● AIM OF THE TASK: Examine the records below. Report how many of their lines contain the word "policies", with no other content.

● DATA SHOWN:
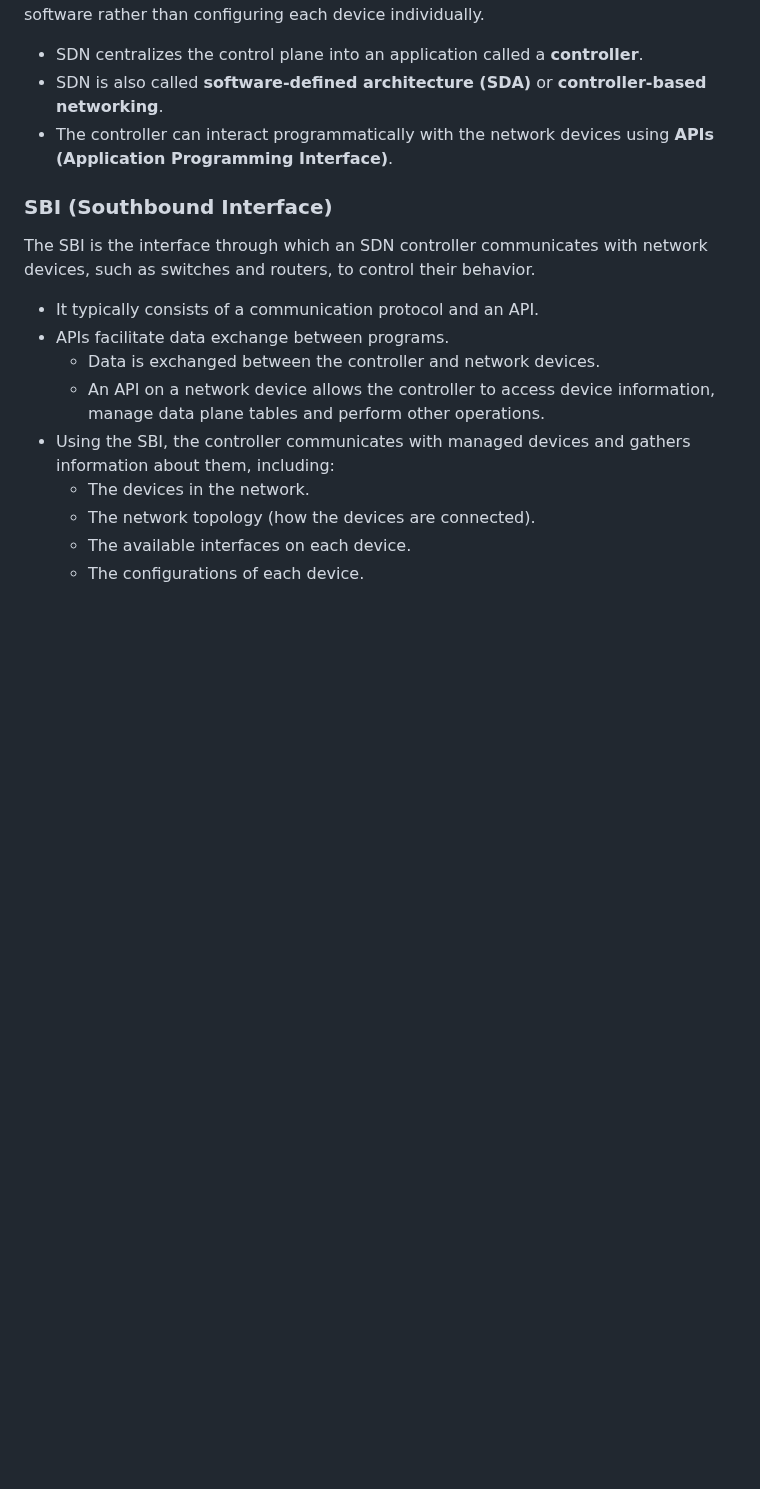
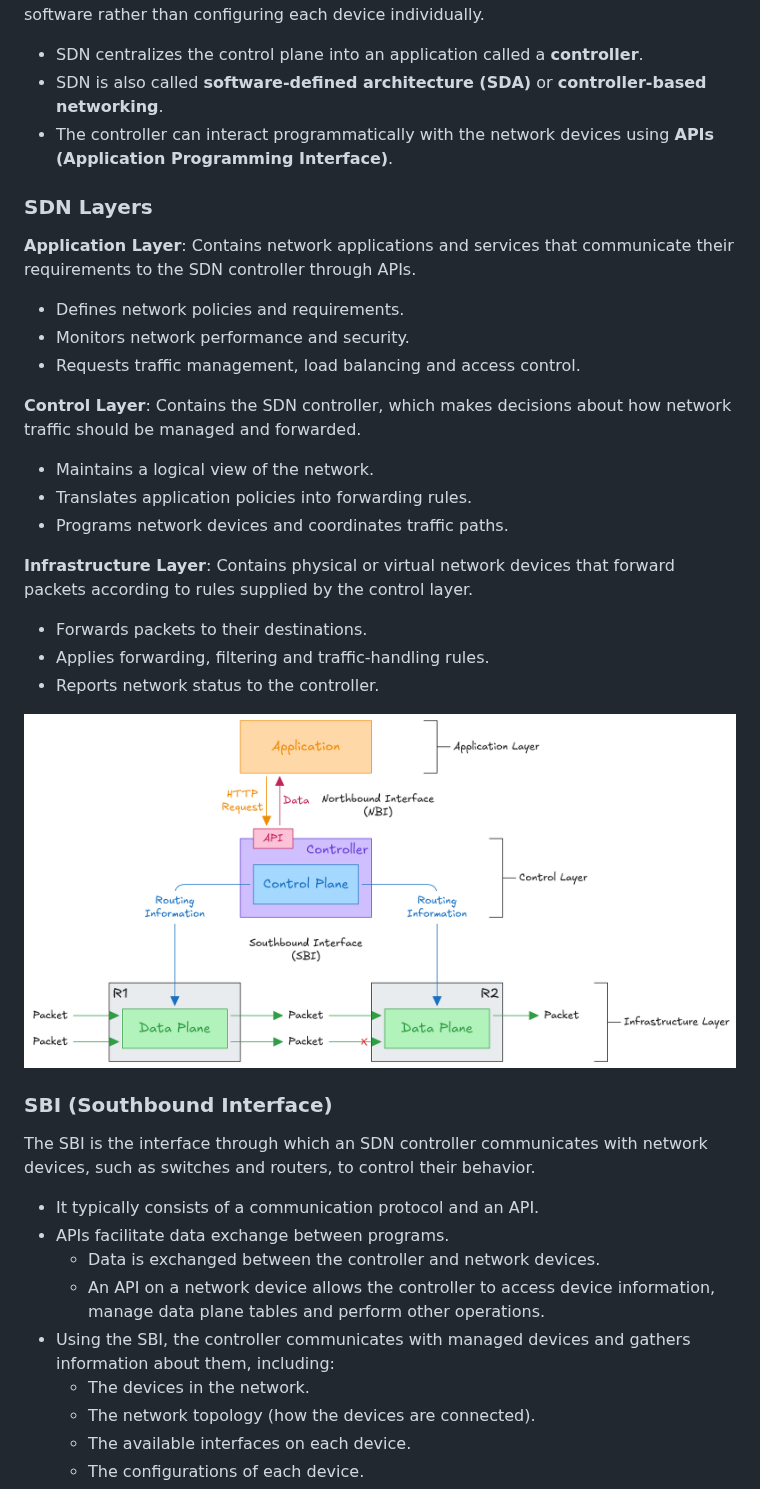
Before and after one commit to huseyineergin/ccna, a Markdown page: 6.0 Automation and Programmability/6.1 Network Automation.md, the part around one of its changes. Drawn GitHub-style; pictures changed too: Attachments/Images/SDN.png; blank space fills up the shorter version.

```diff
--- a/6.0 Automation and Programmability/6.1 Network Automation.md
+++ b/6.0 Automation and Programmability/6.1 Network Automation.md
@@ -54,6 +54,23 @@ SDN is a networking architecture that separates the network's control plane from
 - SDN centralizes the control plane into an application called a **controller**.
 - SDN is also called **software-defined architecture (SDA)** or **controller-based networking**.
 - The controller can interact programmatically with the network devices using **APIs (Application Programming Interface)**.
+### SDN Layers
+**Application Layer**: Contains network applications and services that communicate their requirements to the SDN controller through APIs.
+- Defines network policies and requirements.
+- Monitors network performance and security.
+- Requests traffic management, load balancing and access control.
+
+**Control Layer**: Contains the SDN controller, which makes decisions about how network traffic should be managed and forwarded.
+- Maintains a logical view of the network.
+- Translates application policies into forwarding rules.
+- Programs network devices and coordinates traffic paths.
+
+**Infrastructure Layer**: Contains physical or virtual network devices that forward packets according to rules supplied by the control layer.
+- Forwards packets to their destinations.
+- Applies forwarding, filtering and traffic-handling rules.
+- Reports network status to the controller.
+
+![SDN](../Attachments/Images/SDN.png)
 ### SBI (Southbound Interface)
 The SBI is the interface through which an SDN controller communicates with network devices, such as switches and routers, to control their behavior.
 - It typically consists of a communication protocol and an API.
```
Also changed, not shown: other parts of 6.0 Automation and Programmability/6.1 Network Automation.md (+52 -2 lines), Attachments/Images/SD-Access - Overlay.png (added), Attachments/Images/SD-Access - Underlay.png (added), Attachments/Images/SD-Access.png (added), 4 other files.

...

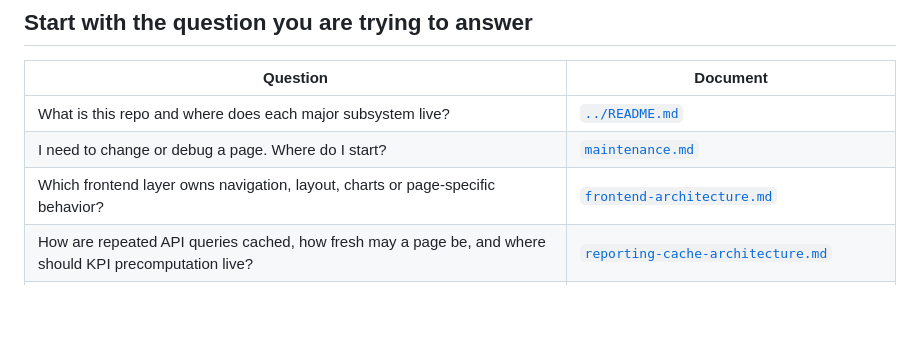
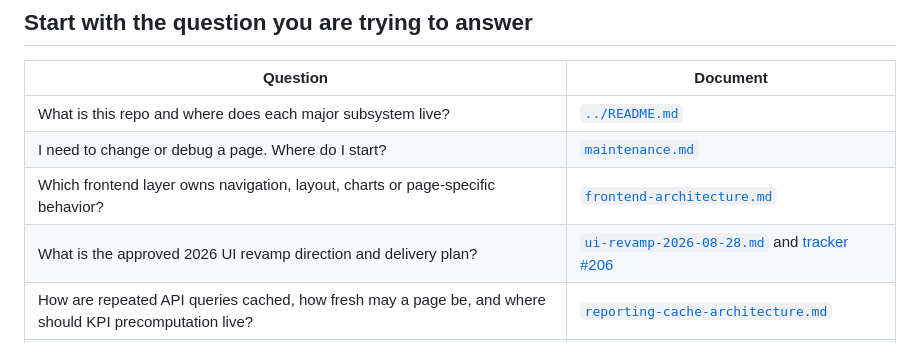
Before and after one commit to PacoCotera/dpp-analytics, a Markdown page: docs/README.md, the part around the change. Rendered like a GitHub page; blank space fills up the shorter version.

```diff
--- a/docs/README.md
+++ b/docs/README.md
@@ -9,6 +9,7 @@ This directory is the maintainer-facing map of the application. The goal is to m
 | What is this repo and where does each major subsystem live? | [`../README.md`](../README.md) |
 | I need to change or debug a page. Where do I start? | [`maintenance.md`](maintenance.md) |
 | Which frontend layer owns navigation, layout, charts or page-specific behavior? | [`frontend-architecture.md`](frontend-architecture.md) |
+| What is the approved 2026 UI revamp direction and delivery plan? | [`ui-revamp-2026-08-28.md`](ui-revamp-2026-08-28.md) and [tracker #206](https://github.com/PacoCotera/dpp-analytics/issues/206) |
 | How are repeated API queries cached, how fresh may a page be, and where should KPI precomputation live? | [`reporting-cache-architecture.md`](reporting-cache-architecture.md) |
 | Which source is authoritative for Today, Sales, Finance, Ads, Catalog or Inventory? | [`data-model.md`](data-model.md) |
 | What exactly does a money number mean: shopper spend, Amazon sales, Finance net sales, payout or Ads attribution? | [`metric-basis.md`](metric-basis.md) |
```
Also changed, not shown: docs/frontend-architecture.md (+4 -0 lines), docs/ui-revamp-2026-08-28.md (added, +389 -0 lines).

● SOLVED PROBLEM: 2